[User interface change data]
++++++++++
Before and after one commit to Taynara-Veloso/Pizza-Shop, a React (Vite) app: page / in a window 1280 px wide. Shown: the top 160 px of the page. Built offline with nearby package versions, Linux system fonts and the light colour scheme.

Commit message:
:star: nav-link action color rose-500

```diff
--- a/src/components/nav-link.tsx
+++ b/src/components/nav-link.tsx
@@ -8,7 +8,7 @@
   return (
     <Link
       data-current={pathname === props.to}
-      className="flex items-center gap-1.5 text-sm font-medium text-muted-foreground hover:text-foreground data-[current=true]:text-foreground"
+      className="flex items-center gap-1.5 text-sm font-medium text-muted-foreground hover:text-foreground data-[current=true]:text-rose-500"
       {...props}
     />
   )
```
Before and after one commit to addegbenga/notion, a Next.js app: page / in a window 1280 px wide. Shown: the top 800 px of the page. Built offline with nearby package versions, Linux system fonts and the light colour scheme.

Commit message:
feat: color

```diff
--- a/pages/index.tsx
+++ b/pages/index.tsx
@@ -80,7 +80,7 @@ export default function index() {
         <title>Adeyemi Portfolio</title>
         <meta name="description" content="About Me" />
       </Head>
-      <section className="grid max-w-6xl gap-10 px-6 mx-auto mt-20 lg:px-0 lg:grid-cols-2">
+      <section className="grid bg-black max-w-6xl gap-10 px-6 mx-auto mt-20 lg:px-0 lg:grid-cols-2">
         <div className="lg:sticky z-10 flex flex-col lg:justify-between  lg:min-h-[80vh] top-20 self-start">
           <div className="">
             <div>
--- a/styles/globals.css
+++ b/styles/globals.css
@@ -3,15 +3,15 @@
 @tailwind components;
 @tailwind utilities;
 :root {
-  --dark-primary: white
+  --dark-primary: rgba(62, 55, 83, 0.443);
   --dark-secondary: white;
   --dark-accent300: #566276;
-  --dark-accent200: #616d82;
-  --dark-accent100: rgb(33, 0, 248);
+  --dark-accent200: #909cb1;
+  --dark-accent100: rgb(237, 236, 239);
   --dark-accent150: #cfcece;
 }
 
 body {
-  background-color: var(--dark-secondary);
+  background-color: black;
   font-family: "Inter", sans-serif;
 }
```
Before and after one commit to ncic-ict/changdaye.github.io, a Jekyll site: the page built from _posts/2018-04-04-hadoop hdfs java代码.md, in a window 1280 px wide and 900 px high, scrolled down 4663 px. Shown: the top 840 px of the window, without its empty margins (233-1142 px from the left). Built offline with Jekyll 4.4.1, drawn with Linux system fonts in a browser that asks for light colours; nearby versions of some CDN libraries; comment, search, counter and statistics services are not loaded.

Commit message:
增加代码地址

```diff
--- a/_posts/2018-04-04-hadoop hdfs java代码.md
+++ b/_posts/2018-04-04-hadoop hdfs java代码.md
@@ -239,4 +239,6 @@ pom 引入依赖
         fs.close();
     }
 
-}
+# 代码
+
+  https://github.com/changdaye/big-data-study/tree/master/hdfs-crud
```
++++++++++
Copy out every record above exactly as written.

• [ANSWER FOR THIS EXERCISE]
Before and after one commit to Taynara-Veloso/Pizza-Shop, a React (Vite) app: page / in a window 1280 px wide. Shown: the top 160 px of the page. Built offline with nearby package versions, Linux system fonts and the light colour scheme.

Commit message:
:star: nav-link action color rose-500

```diff
--- a/src/components/nav-link.tsx
+++ b/src/components/nav-link.tsx
@@ -8,7 +8,7 @@
   return (
     <Link
       data-current={pathname === props.to}
-      className="flex items-center gap-1.5 text-sm font-medium text-muted-foreground hover:text-foreground data-[current=true]:text-foreground"
+      className="flex items-center gap-1.5 text-sm font-medium text-muted-foreground hover:text-foreground data-[current=true]:text-rose-500"
       {...props}
     />
   )
```
Before and after one commit to addegbenga/notion, a Next.js app: page / in a window 1280 px wide. Shown: the top 800 px of the page. Built offline with nearby package versions, Linux system fonts and the light colour scheme.

Commit message:
feat: color

```diff
--- a/pages/index.tsx
+++ b/pages/index.tsx
@@ -80,7 +80,7 @@ export default function index() {
         <title>Adeyemi Portfolio</title>
         <meta name="description" content="About Me" />
       </Head>
-      <section className="grid max-w-6xl gap-10 px-6 mx-auto mt-20 lg:px-0 lg:grid-cols-2">
+      <section className="grid bg-black max-w-6xl gap-10 px-6 mx-auto mt-20 lg:px-0 lg:grid-cols-2">
         <div className="lg:sticky z-10 flex flex-col lg:justify-between  lg:min-h-[80vh] top-20 self-start">
           <div className="">
             <div>
--- a/styles/globals.css
+++ b/styles/globals.css
@@ -3,15 +3,15 @@
 @tailwind components;
 @tailwind utilities;
 :root {
-  --dark-primary: white
+  --dark-primary: rgba(62, 55, 83, 0.443);
   --dark-secondary: white;
   --dark-accent300: #566276;
-  --dark-accent200: #616d82;
-  --dark-accent100: rgb(33, 0, 248);
+  --dark-accent200: #909cb1;
+  --dark-accent100: rgb(237, 236, 239);
   --dark-accent150: #cfcece;
 }
 
 body {
-  background-color: var(--dark-secondary);
+  background-color: black;
   font-family: "Inter", sans-serif;
 }
```
Before and after one commit to ncic-ict/changdaye.github.io, a Jekyll site: the page built from _posts/2018-04-04-hadoop hdfs java代码.md, in a window 1280 px wide and 900 px high, scrolled down 4663 px. Shown: the top 840 px of the window, without its empty margins (233-1142 px from the left). Built offline with Jekyll 4.4.1, drawn with Linux system fonts in a browser that asks for light colours; nearby versions of some CDN libraries; comment, search, counter and statistics services are not loaded.

Commit message:
增加代码地址

```diff
--- a/_posts/2018-04-04-hadoop hdfs java代码.md
+++ b/_posts/2018-04-04-hadoop hdfs java代码.md
@@ -239,4 +239,6 @@ pom 引入依赖
         fs.close();
     }
 
-}
+# 代码
+
+  https://github.com/changdaye/big-data-study/tree/master/hdfs-crud
```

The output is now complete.